Cheap oil hurts OPEC member states in the short term. But Saudi Arabia has a long-term view, and the kingdom is trying to expand its share of the global oil market.
Egypt’s real challenge is ensuring political as well as economic inclusion for the broadest array of social groups and classes possible.
The global drop in oil prices has analysts mulling over the shrinking profitability of the oil industry. But it is not all doom and gloom.
Faced with declining gas production and falling oil prices, Algeria is moving to tap its promising shale resources—but success is not assured.
Western democratic powers are no longer the dominant external shapers of political transitions around the world.
The Egyptian military has gained unprecedented power since overseeing the ouster of two Egyptian presidents, Hosni Mubarak in 2011 and Mohamed Morsi in 2013. But political overreach and internal rivalries may prove obstacles to long-term military control.
Lebanon should design an energy production strategy that allows it to achieve its wider objectives while taking into consideration its own specific conditions, such as geology, availability of infrastructure, and the domestic market.
Iran appears to be increasing its military presence in the Middle East, raising a lot of questions about just what its ambitions are.
As the Syrian crisis enters its fourth year, the situation continues to become more difficult for refugees, host communities, and donors. Among Syrian refugees, youth are one of the most critically affected groups.

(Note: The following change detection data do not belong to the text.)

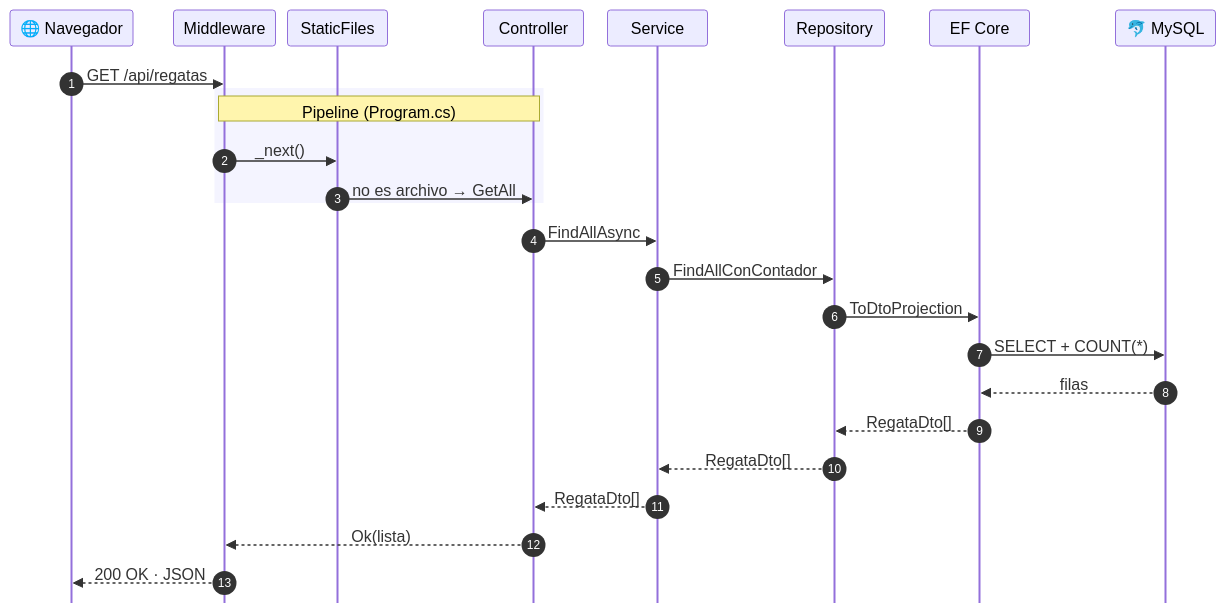
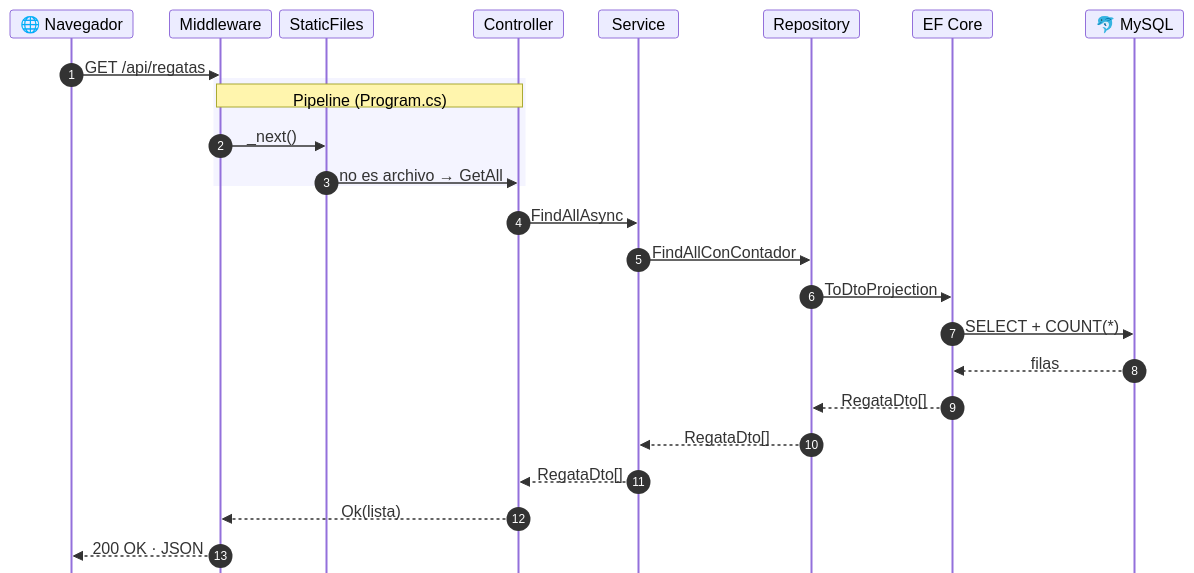
Before and after one commit to IgorDAM/Proyecto_CSharp: the diagram in ARQUITECTURA_CAPAS.md, drawn with Mermaid.

Commit message:
docs(#171): texto más pequeño en el diagrama del recorrido
Fuente de 11px en participantes, mensajes y notas, y cajas y márgenes
reducidos en proporción.

Claude-Session: https://claude.ai/code/session_01Wn8c7id8gadtpvey5imk8Z

````diff
--- a/ARQUITECTURA_CAPAS.md
+++ b/ARQUITECTURA_CAPAS.md
@@ -13,30 +13,30 @@
 ```mermaid
-%%{init: {"sequence": {"mirrorActors": false, "actorMargin": 12, "width": 100, "height": 36, "boxMargin": 4, "noteMargin": 4, "messageMargin": 20, "bottomMarginAdj": 0}}}%%
+%%{init: {"themeVariables": {"fontSize": "11px"}, "sequence": {"mirrorActors": false, "actorFontSize": 11, "messageFontSize": 11, "noteFontSize": 11, "actorMargin": 8, "width": 80, "height": 28, "boxMargin": 3, "boxTextMargin": 2, "noteMargin": 3, "messageMargin": 14, "bottomMarginAdj": 0, "diagramMarginX": 10, "diagramMarginY": 4}}}%%
 sequenceDiagram
     autonumber
     participant N as 🌐 Navegador
     participant EX as Middleware
     participant SF as StaticFiles
     participant C as Controller
     participant S as Service
     participant R as Repository
     participant EF as EF Core
     participant DB as 🐬 MySQL
 
     N->>EX: GET /api/regatas
     rect rgba(120,120,255,0.08)
     Note over EX,C: Pipeline (Program.cs)
     EX->>SF: _next()
     SF->>C: no es archivo → GetAll
     end
     C->>S: FindAllAsync
     S->>R: FindAllConContador
     R->>EF: ToDtoProjection
     EF->>DB: SELECT + COUNT(*)
     DB-->>EF: filas
     EF-->>R: RegataDto[]
     R-->>S: RegataDto[]
     S-->>C: RegataDto[]
     C-->>EX: Ok(lista)
     EX-->>N: 200 OK · JSON
 ```
````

Egypt’s leaders hope that foreign investors, led by the Gulf states, will provide much-needed capital. But the fall in oil prices may make it difficult for them to help.